The House justice committee on Wednesday approved a bill seeking to lower the age of criminal responsibility to 9 from the current 15. The proposal has the backing of President Rodrigo Duterte and was filed on his inauguration day in 2016.
The measure is "psychologically, neurologically and morally" wrong, said psychologist Randy Dellosa.
"Just because a 9-year old child knows the difference between right and wrong doesn’t mean that s/he is mature enough to resist the pressure/threats from criminally-minded adults and peer groups; realize the full consequences of his/her actions; seek help from agencies that can protect him/her from criminal operatives," Dellosa said.
From a neurological standpoint, areas of the human brain involved in moral attitudes only reach maturity in the mid-20s, said the doctor.
It is also around mid-adolescence to adulthood that an individual starts to make sense of law and societal order, which makes the moral sense of a 9-year-old "very immature," he said.
And even if a child understands right from wrong, it does not mean that he can resist threats from criminally-minded adults, realize the full consequences of his actions or seek government help, said Dellosa.
Most juvenile offenders are also impoverished and commit crimes to survive, he said.

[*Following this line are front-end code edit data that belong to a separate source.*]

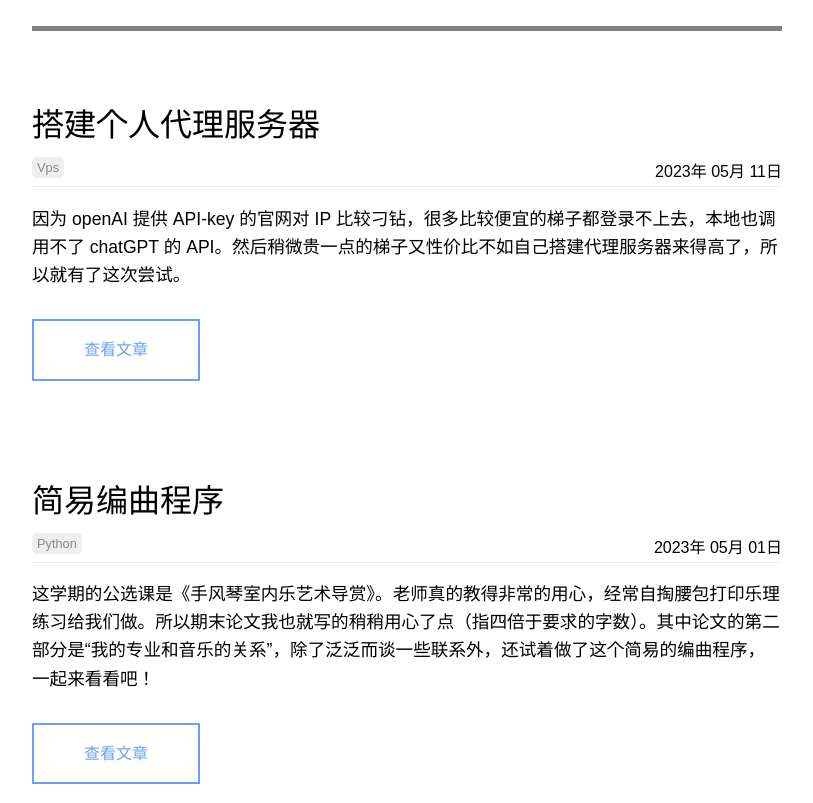
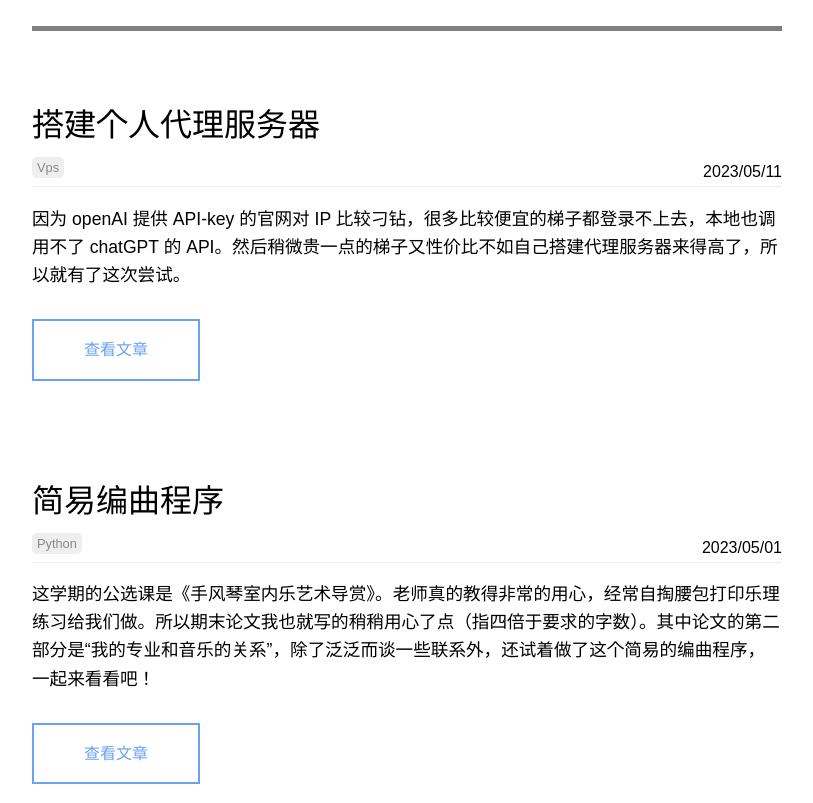
Before and after one commit to pandacase/pandacase.github.io, a Jekyll site: the page built from blog/index.html, in a window 1280 px wide and 900 px high, scrolled down 1520 px, cut to the strip 97-900 px from the top of the window. Shown: the whole strip, without its empty margins (233-1046 px from the left). Built offline with Jekyll 4.4.1, drawn with Linux system fonts in a browser that asks for light colours; nearby versions of some CDN libraries; some web fonts are replaced; the list of posts is cut into pages by our own code; comment, search, counter and statistics services are not loaded; a style sheet for code colours, icons or effects is not loaded; some of the changed text lies outside the part shown.

Commit message:
Update post-title.html

```diff
--- a/_includes/post-title.html
+++ b/_includes/post-title.html
@@ -4,5 +4,5 @@
 			<a href="{{ site.baseurl }}/category/{{ category | slugify }}/">{{ category | capitalize }}</a>
 		</span>
 	{% endfor %}
-	<span class="post-date">{{ include.post.date | date: "%Y年 %m月 %d日" }}</span>
+	<span class="post-date">{{ include.post.date | date: "%Y/%m/%d" }}</span>
 </p>
```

"Most children who commit crimes do so out of necessity, in order to survive. They are mostly impoverished children who grow up in crime-laden environments. These innocent children are influenced/pressured/threatened to engage in criminal behaviors by peers, adults, and syndicates," he said.
Many of them, Dellosa added, may be victims of domestic violence and could have mental health issues that need treatment.
"Their mental health issues are a contributing factor to why they behave criminally. For instance, these children may be victims of child abuse, domestic violence, or substance-dependent parents. Some children suffer from ADHD or antisocial personality disorder," he said.
"Labeling children as criminals and incarcerating children with hardened adult criminals will only cement their identities as criminals, thereby lessening, or sadly, even obliterating their chances for rehabilitation and reformation," he added.
Instead of lowering the age of criminal liability, the government should provide jobs, mental health services and spiritual outreach to families of potential juvenile delinquents, said Dellosa.
Authorities should also go after syndicates that may be exploiting children and improve facilities and diversion program for them, he said.
"Children in conflict with the law should be rehabilitated and restored. Let’s not lose hope on them," he said.
The bill setting 9 as the age of criminal responsibility still needs several readings before a House vote. The Senate, whose members appear less supportive, would also need to approve counterpart legislation.
Lawmakers should consult psychologists in deliberating on the proposal, said Senator Panfilo Lacson.
He said 9 was too young, but he supported lowering the age "to a certain level."
psychology, Randy Dellosa, age criminal liability, juvenile delinquency, youth offender, laws, legislation